Exercise:
In the entries below, work out how many lines include "symptoms", and write only that number.

────────

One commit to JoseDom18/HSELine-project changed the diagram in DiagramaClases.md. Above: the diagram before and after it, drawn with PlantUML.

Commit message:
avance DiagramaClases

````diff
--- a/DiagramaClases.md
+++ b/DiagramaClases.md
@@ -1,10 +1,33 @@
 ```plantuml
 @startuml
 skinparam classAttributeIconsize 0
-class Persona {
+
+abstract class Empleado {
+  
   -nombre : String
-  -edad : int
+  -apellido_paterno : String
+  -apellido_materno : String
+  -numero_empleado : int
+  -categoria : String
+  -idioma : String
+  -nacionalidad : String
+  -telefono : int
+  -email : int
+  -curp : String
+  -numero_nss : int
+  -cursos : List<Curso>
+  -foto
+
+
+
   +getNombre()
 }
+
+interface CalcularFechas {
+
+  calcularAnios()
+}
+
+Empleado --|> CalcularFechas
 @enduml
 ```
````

────────

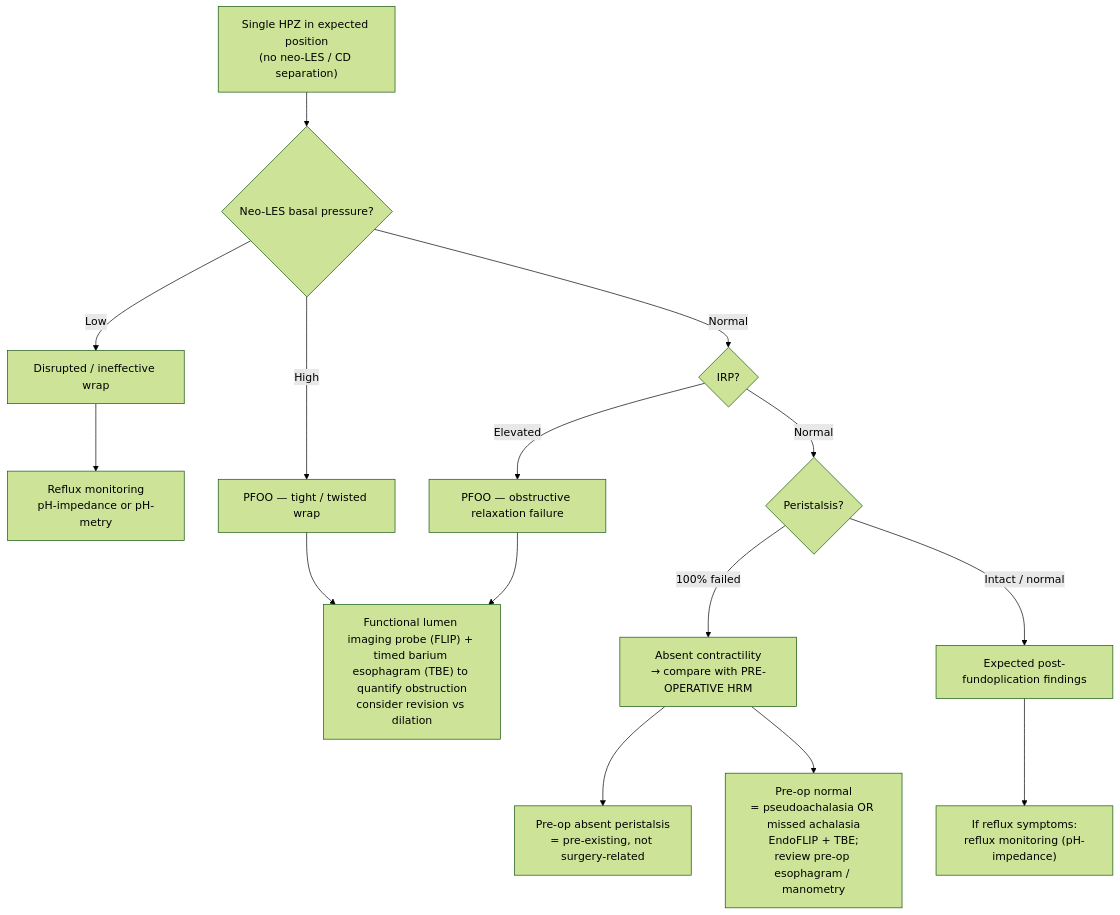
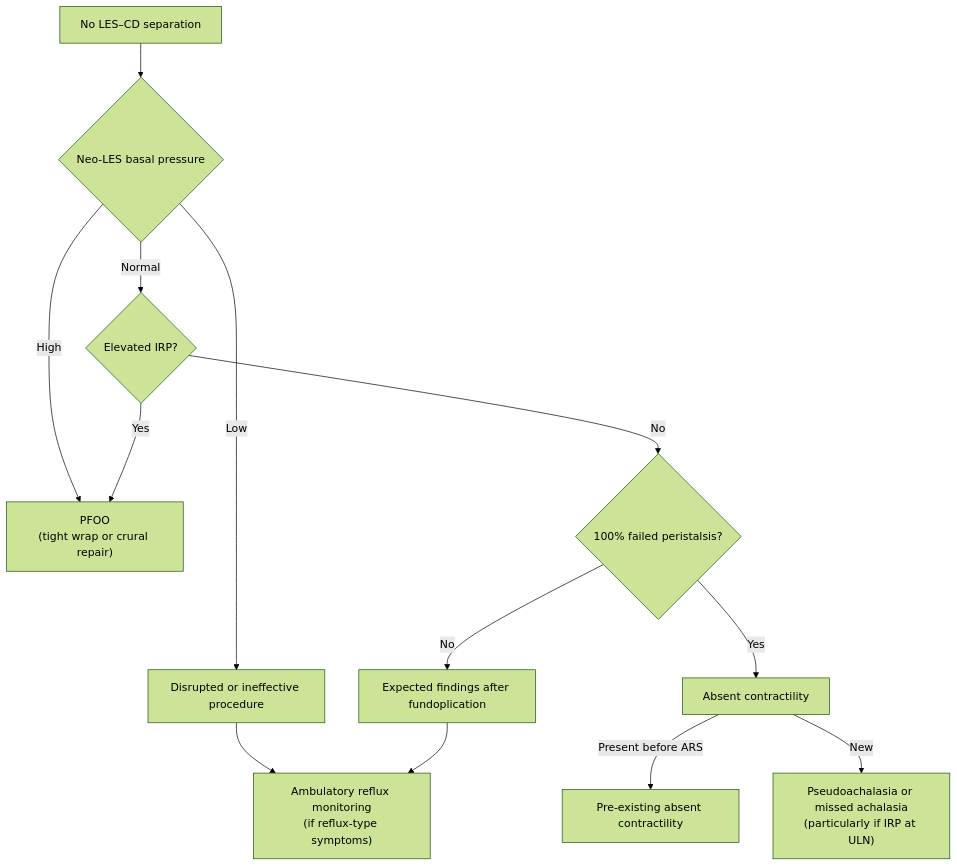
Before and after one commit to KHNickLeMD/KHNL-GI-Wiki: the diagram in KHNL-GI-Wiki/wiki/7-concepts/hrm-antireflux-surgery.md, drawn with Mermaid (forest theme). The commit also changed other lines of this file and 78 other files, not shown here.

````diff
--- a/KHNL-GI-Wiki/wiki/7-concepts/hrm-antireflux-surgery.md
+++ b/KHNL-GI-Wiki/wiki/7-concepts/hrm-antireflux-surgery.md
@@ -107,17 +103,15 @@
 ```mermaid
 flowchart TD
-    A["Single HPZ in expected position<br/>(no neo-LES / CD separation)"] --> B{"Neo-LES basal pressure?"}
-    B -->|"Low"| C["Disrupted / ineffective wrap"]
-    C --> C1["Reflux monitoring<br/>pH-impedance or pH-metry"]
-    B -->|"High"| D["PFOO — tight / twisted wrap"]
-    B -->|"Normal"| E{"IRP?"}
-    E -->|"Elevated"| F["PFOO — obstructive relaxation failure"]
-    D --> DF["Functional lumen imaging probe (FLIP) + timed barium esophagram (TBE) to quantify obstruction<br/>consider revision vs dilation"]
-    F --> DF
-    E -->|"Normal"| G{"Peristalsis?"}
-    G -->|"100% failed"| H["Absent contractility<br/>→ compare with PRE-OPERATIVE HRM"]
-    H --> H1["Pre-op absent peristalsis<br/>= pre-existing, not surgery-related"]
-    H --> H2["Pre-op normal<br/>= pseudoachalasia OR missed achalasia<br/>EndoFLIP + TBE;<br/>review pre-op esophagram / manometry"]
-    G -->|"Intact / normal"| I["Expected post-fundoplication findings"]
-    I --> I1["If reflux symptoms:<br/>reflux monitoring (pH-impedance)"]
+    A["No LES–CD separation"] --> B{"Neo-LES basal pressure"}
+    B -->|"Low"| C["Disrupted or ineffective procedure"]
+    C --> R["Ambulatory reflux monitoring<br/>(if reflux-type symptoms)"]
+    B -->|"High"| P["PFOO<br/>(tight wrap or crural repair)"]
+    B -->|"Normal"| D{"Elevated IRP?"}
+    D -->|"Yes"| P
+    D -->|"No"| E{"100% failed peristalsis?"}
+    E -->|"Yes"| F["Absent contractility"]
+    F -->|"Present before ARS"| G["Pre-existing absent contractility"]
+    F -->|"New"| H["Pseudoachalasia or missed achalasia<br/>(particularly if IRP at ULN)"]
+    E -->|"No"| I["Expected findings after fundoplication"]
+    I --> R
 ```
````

────────

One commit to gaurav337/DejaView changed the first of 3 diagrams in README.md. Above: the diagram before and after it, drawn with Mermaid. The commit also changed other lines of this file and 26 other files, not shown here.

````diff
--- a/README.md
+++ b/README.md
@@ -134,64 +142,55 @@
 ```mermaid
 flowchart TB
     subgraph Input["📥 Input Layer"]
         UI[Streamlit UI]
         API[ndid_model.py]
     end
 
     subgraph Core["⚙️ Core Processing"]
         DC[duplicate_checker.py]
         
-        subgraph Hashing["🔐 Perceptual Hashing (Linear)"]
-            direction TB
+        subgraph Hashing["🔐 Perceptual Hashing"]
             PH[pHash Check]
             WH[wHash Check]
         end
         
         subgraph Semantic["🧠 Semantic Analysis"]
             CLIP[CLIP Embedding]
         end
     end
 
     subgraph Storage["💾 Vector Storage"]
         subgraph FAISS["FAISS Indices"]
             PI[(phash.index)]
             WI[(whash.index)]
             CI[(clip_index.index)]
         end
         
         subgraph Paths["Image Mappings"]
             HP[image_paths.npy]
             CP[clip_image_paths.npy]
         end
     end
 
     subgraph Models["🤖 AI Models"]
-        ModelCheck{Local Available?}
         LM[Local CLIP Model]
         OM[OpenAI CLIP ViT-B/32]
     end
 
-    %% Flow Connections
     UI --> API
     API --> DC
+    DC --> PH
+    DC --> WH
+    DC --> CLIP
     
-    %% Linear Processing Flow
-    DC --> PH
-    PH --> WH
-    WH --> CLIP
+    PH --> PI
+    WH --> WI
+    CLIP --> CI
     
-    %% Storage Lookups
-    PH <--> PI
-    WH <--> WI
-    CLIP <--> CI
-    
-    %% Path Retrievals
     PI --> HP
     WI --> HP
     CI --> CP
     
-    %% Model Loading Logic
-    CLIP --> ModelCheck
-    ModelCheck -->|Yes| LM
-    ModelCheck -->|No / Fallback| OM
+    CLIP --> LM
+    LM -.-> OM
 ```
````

────────

Solution to this problem:
2